Getting free traffic to your business blog or business website is difficult. Keeping that traffic (people) on your blog is also difficult, but there are a few things you can do to help make that happen.
The first is to write engaging content that people find useful and keeps them interested – this is always a winner.
Another is to create easy-to-use navigation menus which direct people to the pages you want them to see: sales pages, special offers, achievements, testimonials. Why make it difficult for people to find these things? Doing so could cost you money.
Yet another, and this ties in with guiding people to the pages you want them to visit, but also helps improve your search rankings, is to adopt an effective internal linking strategy.
The phrase is a bit jargony, but the idea is easy to understand – internal links point to your own pages on the same domain. You are in full control over the pages you link to, and the anchor text (the words that make-up a link) you use.

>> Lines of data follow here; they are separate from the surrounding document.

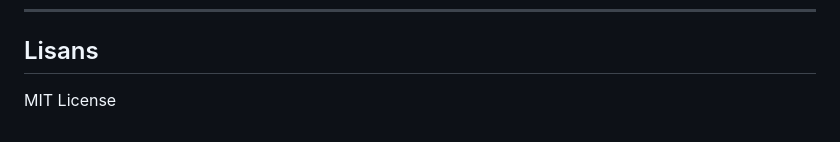
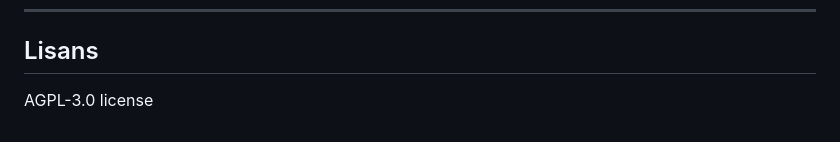
Before and after one commit to YigitCahit/Post-Quantum-E2EE-Chat, a Markdown page: README.md, the part around the change. GitHub-like rendering.

Commit message:
Change license from MIT to AGPL-3.0

```diff
--- a/README.md
+++ b/README.md
@@ -121,4 +121,4 @@ Geleneksel RSA ve ECC tabanlı şifreleme, gelecekteki kuantum bilgisayarlar tar
 
 ## Lisans
 
-MIT License
+AGPL-3.0 license
```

This is really important, and the bigger your blog, the more power these links have.
I’ve already used two examples in this post. Take a look at the first sentence again. The two phrases I’ve converted into internal links are: ‘business blog‘ and ‘business website‘.
These are important keywords phrases for us, as people looking for our services enter them into search engines, and whey they do, we want our site listed as high as possible. Linking to them from within our own site helps the chances of that happening.
I link to our sales (and other) pages whenever I can. The links guide our readers to more information about a particular topic, in this case, about a business blog or business website, but it also boosts the pages the links point to for the words in the link (the anchor text).
And while the links may not have the same power as a link from the BBC, the Guardian or Wikipedia, they do pass some link juice. Quite how much is another matter (nobody really knows), Google, and other search engines, keep this information secret.
Getting people to our sales pages is obviously important for us, and it will be for you too, but we also include internal links to tutorials, guides and information that existing clients and potential customers might find useful. Our beginner’s guide to Twitter is a good example.
We do this for the following reasons:
- We want to make sure Google knows about the page (it doesn’t automatically index, and retain, every page it finds: sometimes you have to send a reminder link) as we think it’s a useful resource for anyone new to Twitter. Linking to it from several or many of our pages tells Google we think it’s an important page for us, and we hope it thinks the same.
- Some of the people who land on our non-sales pages might appreciate the information enough to read more of our content, or perhaps become a client.
- To improve our search rankings.
- To guide people to the pages we want them to see, and to content related to the article they’re reading.
- We like helping people.
Is interlinking something you already do on your site? Have you found it helps? Please share your thoughts and experience in the comments section.